> Dataset records:
-----

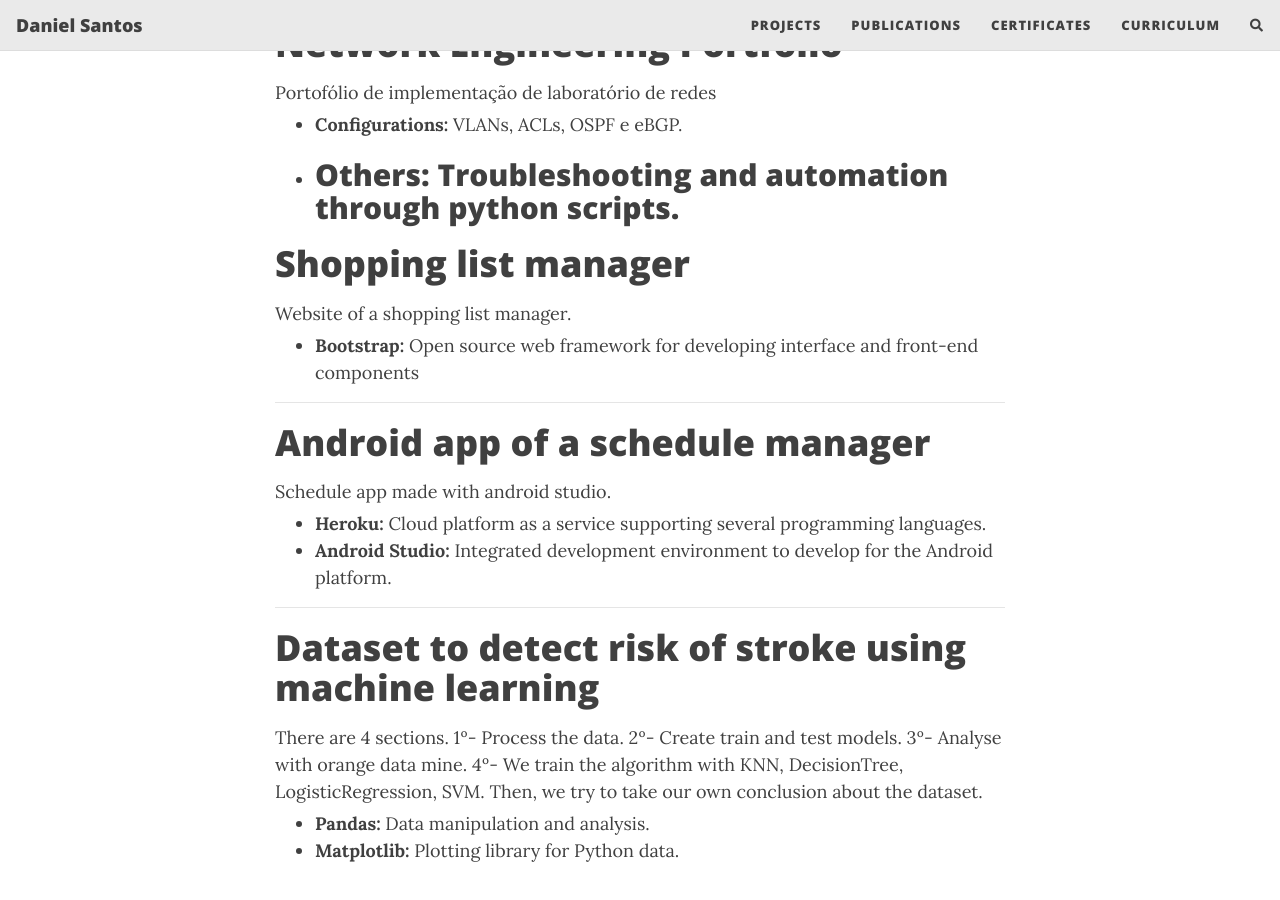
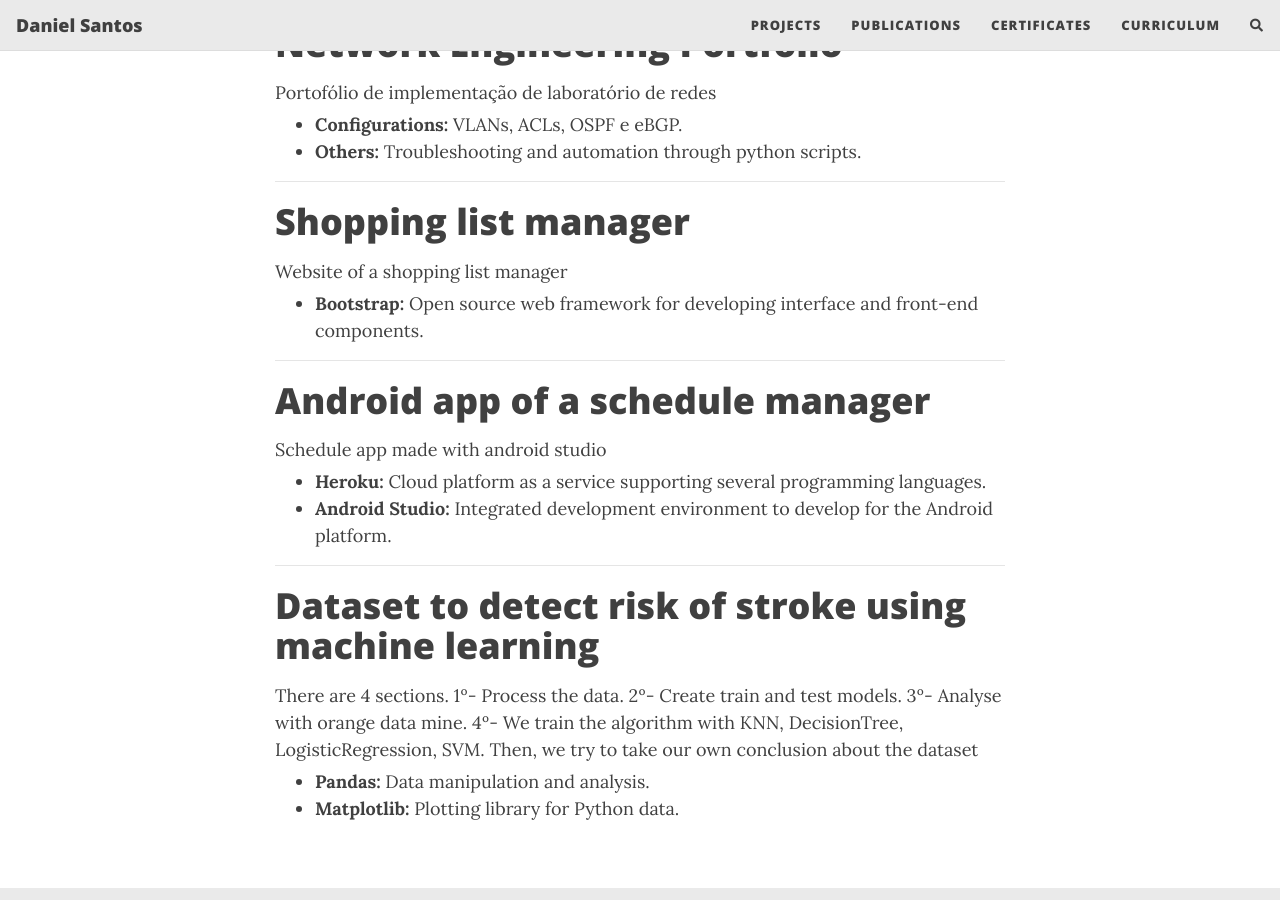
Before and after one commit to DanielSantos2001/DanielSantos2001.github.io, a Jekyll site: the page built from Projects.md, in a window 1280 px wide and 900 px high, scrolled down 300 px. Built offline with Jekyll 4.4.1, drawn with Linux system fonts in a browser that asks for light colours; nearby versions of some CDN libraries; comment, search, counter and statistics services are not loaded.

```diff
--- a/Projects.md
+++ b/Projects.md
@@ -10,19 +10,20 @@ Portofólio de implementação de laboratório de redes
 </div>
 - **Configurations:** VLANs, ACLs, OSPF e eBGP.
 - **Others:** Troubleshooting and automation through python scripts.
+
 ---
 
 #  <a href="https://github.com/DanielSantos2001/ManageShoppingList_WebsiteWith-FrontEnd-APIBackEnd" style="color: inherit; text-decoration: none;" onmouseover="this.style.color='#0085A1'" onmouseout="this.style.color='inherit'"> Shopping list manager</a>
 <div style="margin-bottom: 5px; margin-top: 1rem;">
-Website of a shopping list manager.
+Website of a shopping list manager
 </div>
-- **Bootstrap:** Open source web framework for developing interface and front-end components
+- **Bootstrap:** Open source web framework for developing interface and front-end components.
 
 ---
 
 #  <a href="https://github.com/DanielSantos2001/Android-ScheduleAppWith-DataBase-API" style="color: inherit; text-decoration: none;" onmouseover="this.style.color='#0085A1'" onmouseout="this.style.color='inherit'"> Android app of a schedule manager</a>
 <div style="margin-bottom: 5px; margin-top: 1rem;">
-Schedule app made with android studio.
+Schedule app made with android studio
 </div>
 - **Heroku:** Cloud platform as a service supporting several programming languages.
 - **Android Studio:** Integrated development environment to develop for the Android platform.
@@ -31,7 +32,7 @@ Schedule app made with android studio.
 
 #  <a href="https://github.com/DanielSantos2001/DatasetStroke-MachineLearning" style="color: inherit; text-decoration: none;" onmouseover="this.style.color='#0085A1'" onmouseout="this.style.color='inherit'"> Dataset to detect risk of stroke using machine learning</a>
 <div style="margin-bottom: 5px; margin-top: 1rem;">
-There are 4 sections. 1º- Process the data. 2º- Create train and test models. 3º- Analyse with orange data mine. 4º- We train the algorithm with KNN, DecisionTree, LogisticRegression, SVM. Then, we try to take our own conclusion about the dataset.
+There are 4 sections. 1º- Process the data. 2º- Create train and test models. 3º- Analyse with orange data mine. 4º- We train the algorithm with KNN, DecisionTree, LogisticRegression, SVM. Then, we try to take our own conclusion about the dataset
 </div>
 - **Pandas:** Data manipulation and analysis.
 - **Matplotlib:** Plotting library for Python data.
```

-----

> What is expected: Counting only lines with the word "github" in them, say how many there are in the entries above, with no other words.

> Task answer: 4